Task: Please show all lines of the records that include "height".

Structured diff data:
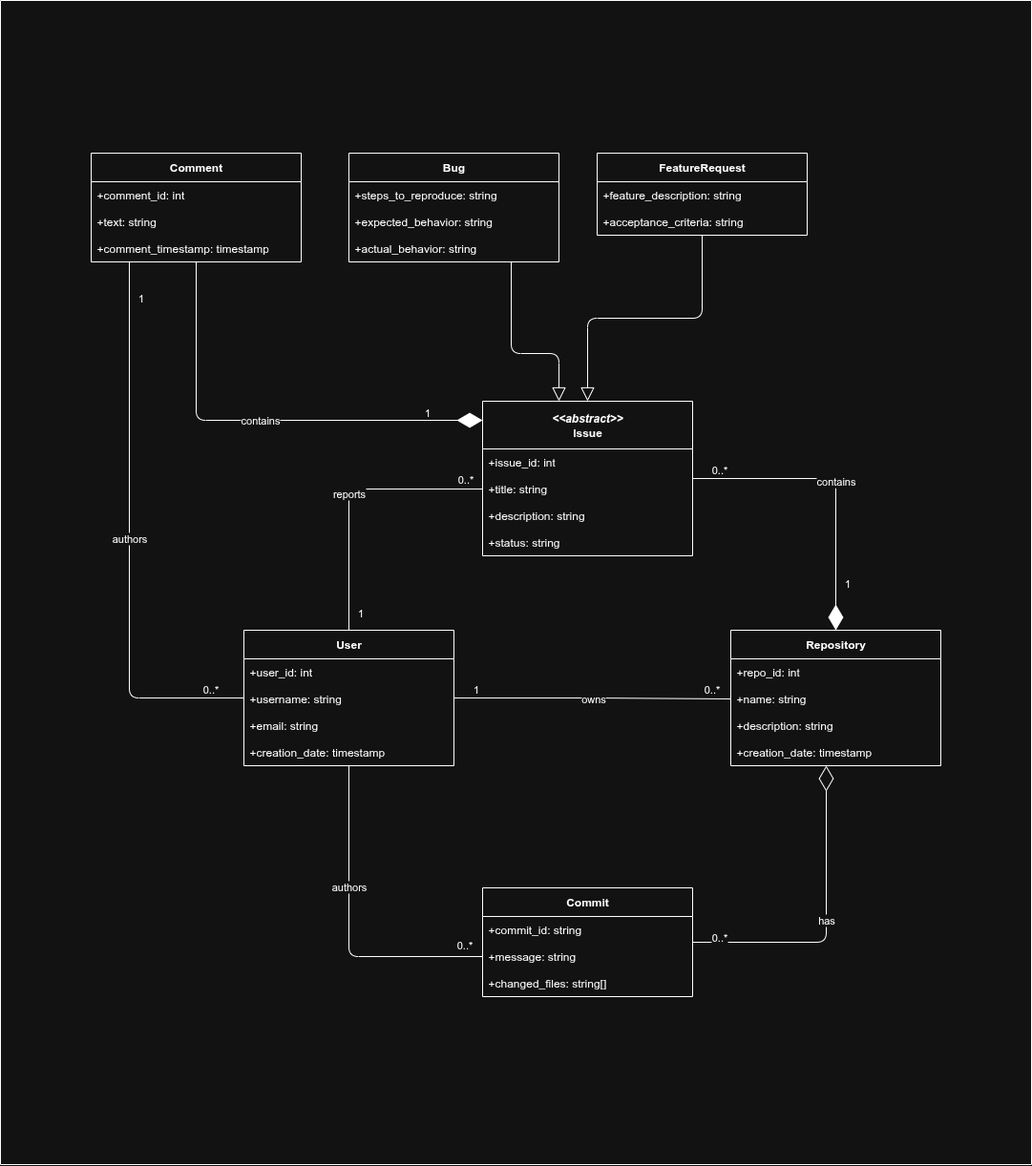
meowveloper-edu/buc-db-assignment-2 keeps this draw.io diagram as class-diagram.drawio.png. Above is the earlier version. Source tidied: cells renumbered, new cells last; positions are measured from the earlier drawing's top-left corner, leaving out a move shared by most shapes.
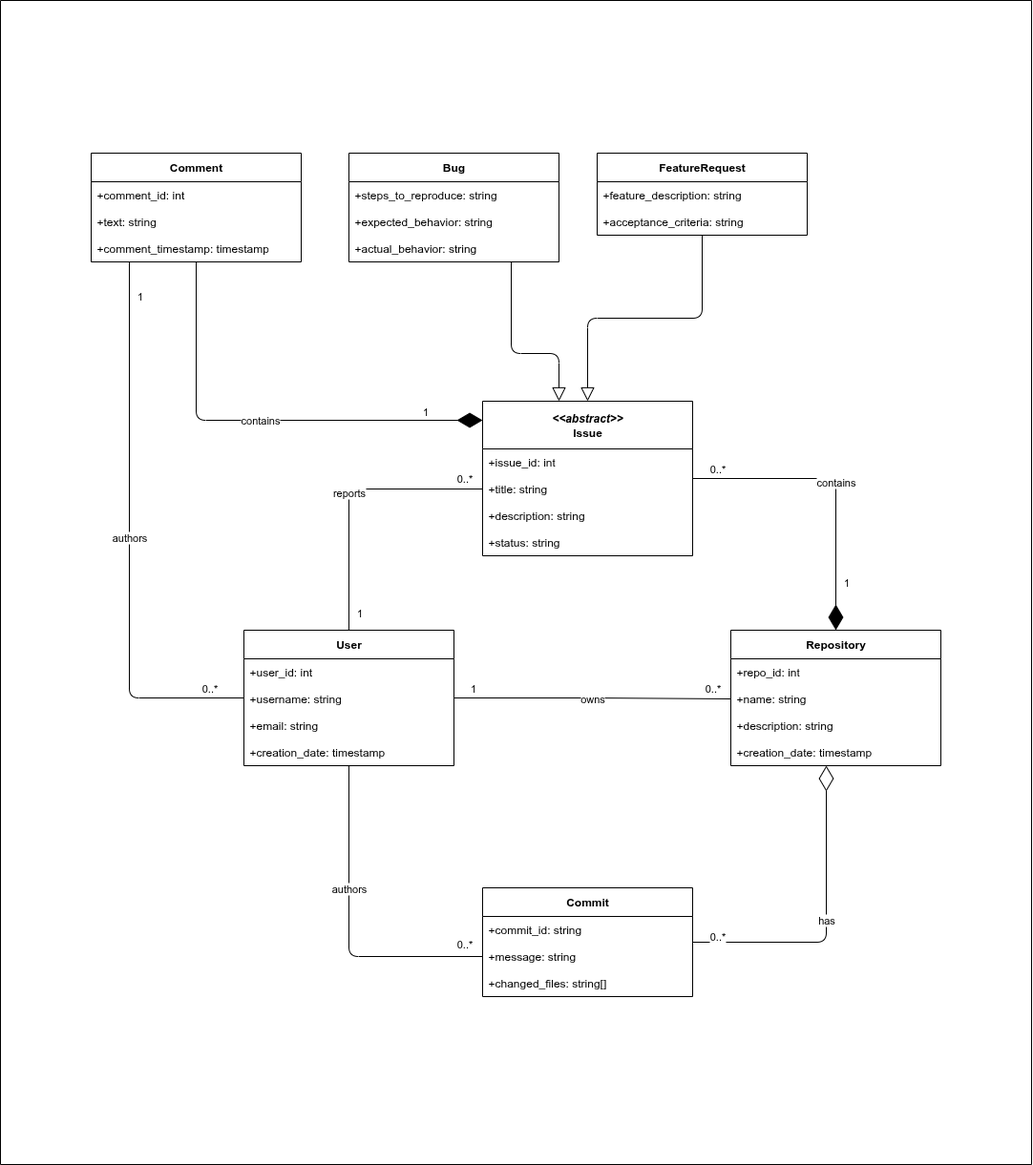
Above is the later version.

Change to the diagram source:
```diff
@@ -2,46 +2,46 @@
   <root>
     <mxCell id="0" />
     <mxCell id="1" parent="0" />
-    <mxCell id="2" style="swimlane;startSize=0;" parent="1" vertex="1">
-      <mxGeometry width="1080" height="1220" as="geometry" />
-    </mxCell>
+    <mxCell id="57" style="swimlane;startSize=0;" parent="1" vertex="1">
+      <mxGeometry x="960" y="680" width="1080" height="1220" as="geometry" />
+    </mxCell>
-    <mxCell id="3" style="group;" parent="2" vertex="1">
+    <mxCell id="3" style="group;" parent="57" vertex="1">
       <mxGeometry x="95" y="160" width="890" height="884" as="geometry" />
     </mxCell>
     <mxCell id="4" value="owns" style="edgeStyle=orthogonalEdgeStyle;rounded=1;jettySize=auto;html=1;entryX=0;entryY=0.5;entryDx=0;entryDy=0;endArrow=none;endFill=0;strokeWidth=1;curved=0;" parent="3" edge="1" source="12" target="19">
       <mxGeometry relative="1" as="geometry" />
     </mxCell>
-    <mxCell id="5" value="1" style="edgeLabel;html=1;align=center;verticalAlign=middle;" parent="4" vertex="1">
-      <mxGeometry x="-0.66" y="-2" relative="1" as="geometry">
-        <mxPoint x="-29" y="-13" as="offset" />
-      </mxGeometry>
-    </mxCell>
-    <mxCell id="6" value="0..*" style="edgeLabel;html=1;align=center;verticalAlign=middle;" parent="4" vertex="1">
-      <mxGeometry x="0.91" y="1" relative="1" as="geometry">
-        <mxPoint x="-7" y="-11" as="offset" />
-      </mxGeometry>
-    </mxCell>
+    <mxCell id="58" value="1" style="edgeLabel;html=1;align=center;verticalAlign=middle;" parent="4" vertex="1">
+      <mxGeometry x="-0.66" y="-2" relative="1" as="geometry">
+        <mxPoint x="-29" y="-13" as="offset" />
+      </mxGeometry>
+    </mxCell>
+    <mxCell id="59" value="0..*" style="edgeLabel;html=1;align=center;verticalAlign=middle;" parent="4" vertex="1">
+      <mxGeometry x="0.91" y="1" relative="1" as="geometry">
+        <mxPoint x="-7" y="-11" as="offset" />
+      </mxGeometry>
+    </mxCell>
     <mxCell id="7" value="authors" style="edgeStyle=orthogonalEdgeStyle;rounded=1;jettySize=auto;html=1;entryX=0;entryY=0.5;entryDx=0;entryDy=0;endArrow=none;endFill=0;strokeWidth=1;curved=0;" parent="3" edge="1" source="12" target="24">
       <mxGeometry x="-0.25" relative="1" as="geometry" />
     </mxCell>
-    <mxCell id="8" value="0..*" style="edgeLabel;html=1;align=center;verticalAlign=middle;" parent="7" vertex="1">
-      <mxGeometry x="0.93" relative="1" as="geometry">
-        <mxPoint x="-7" y="-14" as="offset" />
-      </mxGeometry>
-    </mxCell>
+    <mxCell id="60" value="0..*" style="edgeLabel;html=1;align=center;verticalAlign=middle;" parent="7" vertex="1">
+      <mxGeometry x="0.93" relative="1" as="geometry">
+        <mxPoint x="-7" y="-14" as="offset" />
+      </mxGeometry>
+    </mxCell>
     <mxCell id="9" value="reports" style="edgeStyle=orthogonalEdgeStyle;rounded=1;jettySize=auto;html=1;entryX=0;entryY=0.5;entryDx=0;entryDy=0;curved=0;endArrow=none;endFill=0;" parent="3" edge="1" source="12" target="28">
       <mxGeometry relative="1" as="geometry" />
     </mxCell>
-    <mxCell id="10" value="1" style="edgeLabel;html=1;align=center;verticalAlign=middle;" parent="9" vertex="1">
-      <mxGeometry x="-0.87" relative="1" as="geometry">
-        <mxPoint x="10" as="offset" />
-      </mxGeometry>
-    </mxCell>
-    <mxCell id="11" value="0..*" style="edgeLabel;html=1;align=center;verticalAlign=middle;" parent="9" vertex="1">
-      <mxGeometry x="0.88" relative="1" as="geometry">
-        <mxPoint x="-2" y="-12" as="offset" />
-      </mxGeometry>
-    </mxCell>
+    <mxCell id="61" value="1" style="edgeLabel;html=1;align=center;verticalAlign=middle;" parent="9" vertex="1">
+      <mxGeometry x="-0.87" relative="1" as="geometry">
+        <mxPoint x="10" as="offset" />
+      </mxGeometry>
+    </mxCell>
+    <mxCell id="62" value="0..*" style="edgeLabel;html=1;align=center;verticalAlign=middle;" parent="9" vertex="1">
+      <mxGeometry x="0.88" relative="1" as="geometry">
+        <mxPoint x="-2" y="-12" as="offset" />
+      </mxGeometry>
+    </mxCell>
     <mxCell id="12" value="User" style="swimlane;fontStyle=1;horizontal=1;startSize=30;fillColor=#ffffff;whiteSpace=wrap;html=1;" parent="3" vertex="1">
       <mxGeometry x="160" y="500" width="220" height="142" as="geometry" />
     </mxCell>
@@ -54,9 +54,9 @@
     <mxCell id="15" value="+email: string" style="text;strokeColor=none;fillColor=none;align=left;verticalAlign=top;spacingLeft=4;spacingRight=4;overflow=hidden;whiteSpace=wrap;html=1;" parent="12" vertex="1">
       <mxGeometry y="86" width="220" height="28" as="geometry" />
     </mxCell>
-    <mxCell id="16" value="+creation_date: timestamp" style="text;strokeColor=none;fillColor=none;align=left;verticalAlign=top;spacingLeft=4;spacingRight=4;overflow=hidden;whiteSpace=wrap;html=1;" parent="12" vertex="1">
-      <mxGeometry y="114" width="220" height="28" as="geometry" />
-    </mxCell>
+    <mxCell id="63" value="+creation_date: timestamp" style="text;strokeColor=none;fillColor=none;align=left;verticalAlign=top;spacingLeft=4;spacingRight=4;overflow=hidden;whiteSpace=wrap;html=1;" parent="12" vertex="1">
+      <mxGeometry y="114" width="220" height="28" as="geometry" />
+    </mxCell>
     <mxCell id="17" value="Repository" style="swimlane;fontStyle=1;horizontal=1;startSize=30;fillColor=#ffffff;whiteSpace=wrap;html=1;" parent="3" vertex="1">
       <mxGeometry x="670" y="500" width="220" height="142" as="geometry" />
     </mxCell>
@@ -69,9 +69,9 @@
     <mxCell id="20" value="+description: string" style="text;strokeColor=none;fillColor=none;align=left;verticalAlign=top;spacingLeft=4;spacingRight=4;overflow=hidden;whiteSpace=wrap;html=1;" parent="17" vertex="1">
       <mxGeometry y="86" width="220" height="28" as="geometry" />
     </mxCell>
-    <mxCell id="21" value="+creation_date: timestamp" style="text;strokeColor=none;fillColor=none;align=left;verticalAlign=top;spacingLeft=4;spacingRight=4;overflow=hidden;whiteSpace=wrap;html=1;" parent="17" vertex="1">
-      <mxGeometry y="114" width="220" height="28" as="geometry" />
-    </mxCell>
+    <mxCell id="64" value="+creation_date: timestamp" style="text;strokeColor=none;fillColor=none;align=left;verticalAlign=top;spacingLeft=4;spacingRight=4;overflow=hidden;whiteSpace=wrap;html=1;" parent="17" vertex="1">
+      <mxGeometry y="114" width="220" height="28" as="geometry" />
+    </mxCell>
     <mxCell id="22" value="Commit" style="swimlane;fontStyle=1;horizontal=1;startSize=30;fillColor=#ffffff;whiteSpace=wrap;html=1;" parent="3" vertex="1">
       <mxGeometry x="410" y="770" width="220" height="114" as="geometry" />
     </mxCell>
@@ -160,11 +160,11 @@
         </Array>
       </mxGeometry>
     </mxCell>
-    <mxCell id="48" value="1" style="edgeLabel;html=1;align=center;verticalAlign=middle;" parent="47" vertex="1">
-      <mxGeometry x="0.74" y="-2" relative="1" as="geometry">
-        <mxPoint y="-12" as="offset" />
-      </mxGeometry>
-    </mxCell>
+    <mxCell id="65" value="1" style="edgeLabel;html=1;align=center;verticalAlign=middle;" parent="47" vertex="1">
+      <mxGeometry x="0.74" y="-2" relative="1" as="geometry">
+        <mxPoint y="-12" as="offset" />
+      </mxGeometry>
+    </mxCell>
     <mxCell id="49" value="contains" style="endArrow=diamondThin;endFill=1;endSize=24;html=1;rounded=1;edgeStyle=elbowEdgeStyle;curved=0;" parent="3" edge="1" source="26" target="17">
       <mxGeometry relative="1" as="geometry">
         <Array as="points">
@@ -172,16 +172,16 @@
         </Array>
       </mxGeometry>
     </mxCell>
-    <mxCell id="50" value="0..*" style="edgeLabel;html=1;align=center;verticalAlign=middle;" parent="49" vertex="1">
-      <mxGeometry x="-0.84" y="-1" relative="1" as="geometry">
-        <mxPoint y="-12" as="offset" />
-      </mxGeometry>
-    </mxCell>
-    <mxCell id="51" value="1" style="edgeLabel;html=1;align=center;verticalAlign=middle;" parent="49" vertex="1">
-      <mxGeometry x="0.62" y="-2" relative="1" as="geometry">
-        <mxPoint x="12" y="8" as="offset" />
-      </mxGeometry>
-    </mxCell>
+    <mxCell id="66" value="0..*" style="edgeLabel;html=1;align=center;verticalAlign=middle;" parent="49" vertex="1">
+      <mxGeometry x="-0.84" y="-1" relative="1" as="geometry">
+        <mxPoint y="-12" as="offset" />
+      </mxGeometry>
+    </mxCell>
+    <mxCell id="67" value="1" style="edgeLabel;html=1;align=center;verticalAlign=middle;" parent="49" vertex="1">
+      <mxGeometry x="0.62" y="-2" relative="1" as="geometry">
+        <mxPoint x="12" y="8" as="offset" />
+      </mxGeometry>
+    </mxCell>
     <mxCell id="52" value="has" style="endArrow=diamondThin;endFill=0;endSize=24;html=1;rounded=1;edgeStyle=elbowEdgeStyle;" parent="3" edge="1" source="22" target="17">
       <mxGeometry relative="1" as="geometry">
         <Array as="points">
@@ -189,11 +189,11 @@
         </Array>
       </mxGeometry>
     </mxCell>
-    <mxCell id="53" value="0..*" style="edgeLabel;html=1;align=center;verticalAlign=middle;" parent="52" vertex="1">
-      <mxGeometry x="-0.84" y="-1" relative="1" as="geometry">
-        <mxPoint y="-8" as="offset" />
-      </mxGeometry>
-    </mxCell>
+    <mxCell id="68" value="0..*" style="edgeLabel;html=1;align=center;verticalAlign=middle;" parent="52" vertex="1">
+      <mxGeometry x="-0.84" y="-1" relative="1" as="geometry">
+        <mxPoint y="-8" as="offset" />
+      </mxGeometry>
+    </mxCell>
     <mxCell id="54" value="authors" style="edgeStyle=elbowEdgeStyle;rounded=1;jettySize=auto;html=1;endArrow=none;endFill=0;" parent="3" edge="1" source="43" target="12">
       <mxGeometry relative="1" as="geometry">
         <Array as="points">
@@ -201,15 +201,15 @@
         </Array>
       </mxGeometry>
     </mxCell>
-    <mxCell id="55" value="0..*" style="edgeLabel;html=1;align=center;verticalAlign=middle;" parent="54" vertex="1">
-      <mxGeometry x="0.87" y="1" relative="1" as="geometry">
-        <mxPoint y="-10" as="offset" />
-      </mxGeometry>
-    </mxCell>
-    <mxCell id="56" value="1" style="edgeLabel;html=1;align=center;verticalAlign=middle;" parent="54" vertex="1">
-      <mxGeometry x="-0.88" relative="1" as="geometry">
-        <mxPoint x="10" as="offset" />
-      </mxGeometry>
-    </mxCell>
+    <mxCell id="69" value="0..*" style="edgeLabel;html=1;align=center;verticalAlign=middle;" parent="54" vertex="1">
+      <mxGeometry x="0.87" y="1" relative="1" as="geometry">
+        <mxPoint y="-10" as="offset" />
+      </mxGeometry>
+    </mxCell>
+    <mxCell id="70" value="1" style="edgeLabel;html=1;align=center;verticalAlign=middle;" parent="54" vertex="1">
+      <mxGeometry x="-0.88" relative="1" as="geometry">
+        <mxPoint x="10" as="offset" />
+      </mxGeometry>
+    </mxCell>
   </root>
 </mxGraphModel>
```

Task answer:
-      <mxGeometry width="1080" height="1220" as="geometry" />
+      <mxGeometry x="960" y="680" width="1080" height="1220" as="geometry" />
       <mxGeometry x="95" y="160" width="890" height="884" as="geometry" />
       <mxGeometry x="160" y="500" width="220" height="142" as="geometry" />
       <mxGeometry y="86" width="220" height="28" as="geometry" />
-      <mxGeometry y="114" width="220" height="28" as="geometry" />
+      <mxGeometry y="114" width="220" height="28" as="geometry" />
       <mxGeometry x="670" y="500" width="220" height="142" as="geometry" />
       <mxGeometry y="86" width="220" height="28" as="geometry" />
-      <mxGeometry y="114" width="220" height="28" as="geometry" />
+      <mxGeometry y="114" width="220" height="28" as="geometry" />
       <mxGeometry x="410" y="770" width="220" height="114" as="geometry" />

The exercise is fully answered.